My rating: 4 of 5 stars
Source: I purchased a copy of this book.
Genre: Historical Christian Fiction
Book Description: Tracie Peterson Begins Compelling New Series Set on the 1840s Frontier
Grace Martindale has known more than her share of hardship. After her parents died, raising her two younger sisters became her responsibility. A hasty marriage to a minister who is heading to the untamed West seemed like an opportunity for a fresh start, but a cholera outbreak along the wagon trail has left Grace a widow in a very precarious position.
Having learned natural remedies and midwifery from her mother, Grace seeks an opportunity to use her skills for the benefit of others. So when she and her sisters arrive at the Whitman mission in "Oregon Country," she decides to stay rather than push on.
With the help of Alex Armistead, a French-American fur trapper, Grace begins to provide care for her neighbors, including some of the native populace. But not everyone welcomes her skills--or her presence--and soon Grace finds herself and those she loves in more danger than she imagined possible.
My thoughts: The trials of the settlers of the Western Frontier were not easy. This book takes a look at a time in history when the "whites" and the "Indians" were in conflict. It follows a young woman, Grace Martidale, and her sisters as they follow the Oregon Trail.

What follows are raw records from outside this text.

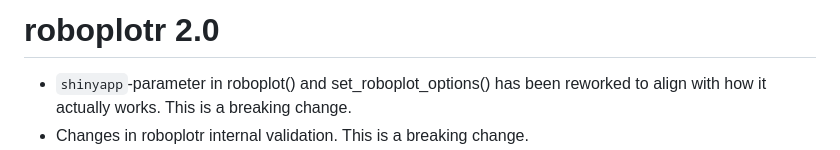
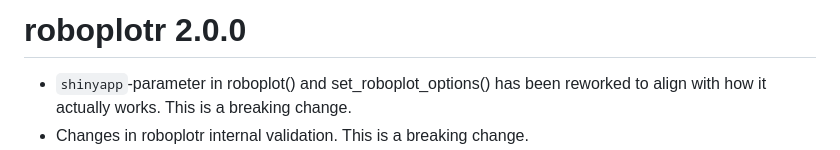
Before and after one commit to robonomist/roboplotr, a Markdown page: NEWS.md, the part around the change. Rendered like a GitHub page.

```diff
--- a/NEWS.md
+++ b/NEWS.md
@@ -1,4 +1,4 @@
-# roboplotr 2.0
+# roboplotr 2.0.0
 
 * `shinyapp`-parameter in roboplot() and set_roboplot_options() has been reworked to align with how it actually works. This is a breaking change.
 * Changes in roboplotr internal validation. This is a breaking change.
```
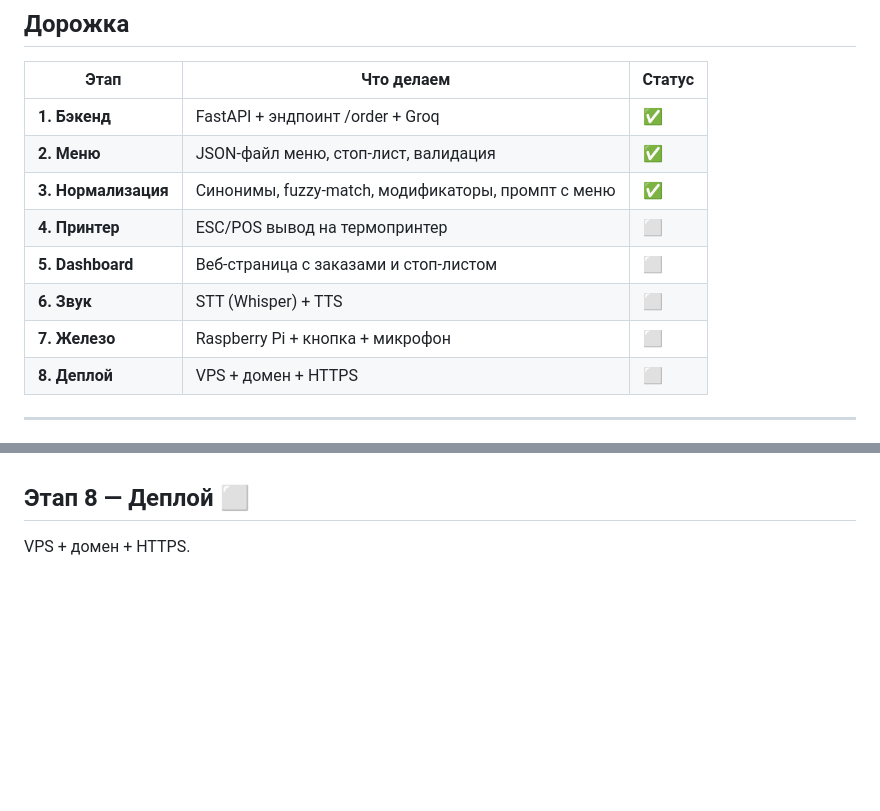
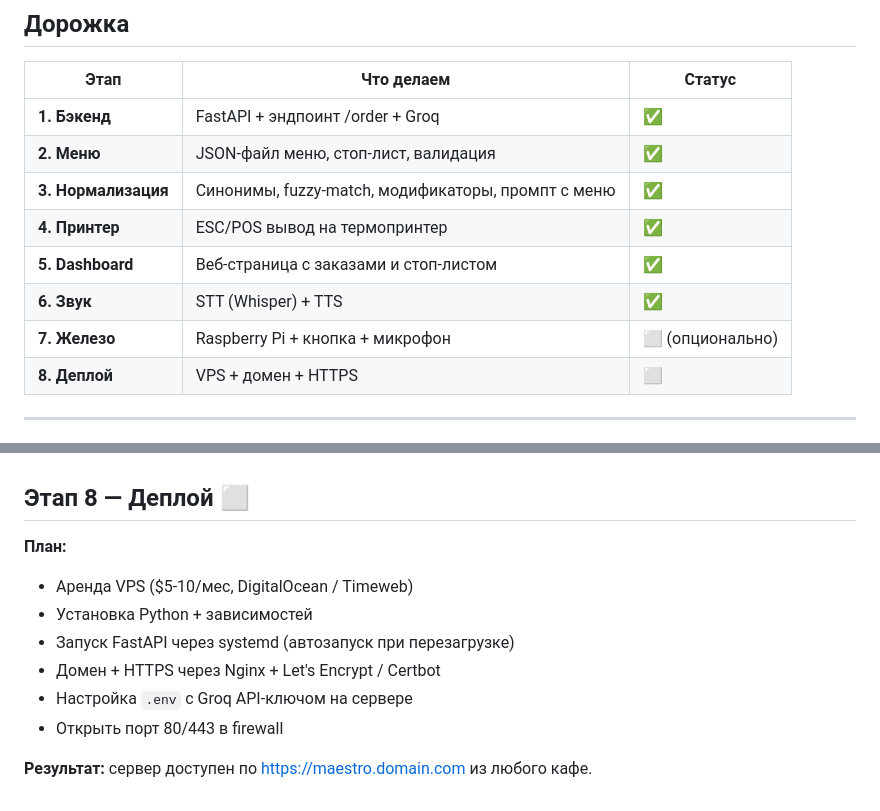
Before and after one commit to BossNickLTD/Maestro, a Markdown page: Progress.md, 2 parts joined by grey strips. GitHub-like rendering; blank space fills up the shorter version.

Commit message:
Progress: фикс таблицы, заполнен этап 8 (деплой)

```diff
--- a/Progress.md
+++ b/Progress.md
@@ -7,10 +7,10 @@
 | **1. Бэкенд** | FastAPI + эндпоинт /order + Groq | ✅ |
 | **2. Меню** | JSON-файл меню, стоп-лист, валидация | ✅ |
 | **3. Нормализация** | Синонимы, fuzzy-match, модификаторы, промпт с меню | ✅ |
-| **4. Принтер** | ESC/POS вывод на термопринтер | ⬜ |
-| **5. Dashboard** | Веб-страница с заказами и стоп-листом | ⬜ |
-| **6. Звук** | STT (Whisper) + TTS | ⬜ |
-| **7. Железо** | Raspberry Pi + кнопка + микрофон | ⬜ |
+| **4. Принтер** | ESC/POS вывод на термопринтер | ✅ |
+| **5. Dashboard** | Веб-страница с заказами и стоп-листом | ✅ |
+| **6. Звук** | STT (Whisper) + TTS | ✅ |
+| **7. Железо** | Raspberry Pi + кнопка + микрофон | ⬜ (опционально) |
 | **8. Деплой** | VPS + домен + HTTPS | ⬜ |
 
 ---
@@ -184,4 +186,12 @@
 
 ## Этап 8 — Деплой ⬜
 
-VPS + домен + HTTPS.
+**План:**
+- Аренда VPS ($5-10/мес, DigitalOcean / Timeweb)
+- Установка Python + зависимостей
+- Запуск FastAPI через systemd (автозапуск при перезагрузке)
+- Домен + HTTPS через Nginx + Let's Encrypt / Certbot
+- Настройка `.env` с Groq API-ключом на сервере
+- Открыть порт 80/443 в firewall
+
+**Результат:** сервер доступен по https://maestro.domain.com из любого кафе.
```
Also changed, not shown: other parts of Progress.md (+2 -0 lines).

I appreciated that this book did not gloss over details of life for the people. Part of this book focuses on the Whitman Mansion Massacre. The book looks at the tensions that led up to it, the plight of the victims, and the aftermath. It isn't pretty. Tracie Peterson stays true to the history and covers the treatment of the hostages (including rape, without details). It was a violent action and that is described as well. If anything, it gave me an appreciation for history and for the people who were brave enough to leave their homes and security to settle the frontier.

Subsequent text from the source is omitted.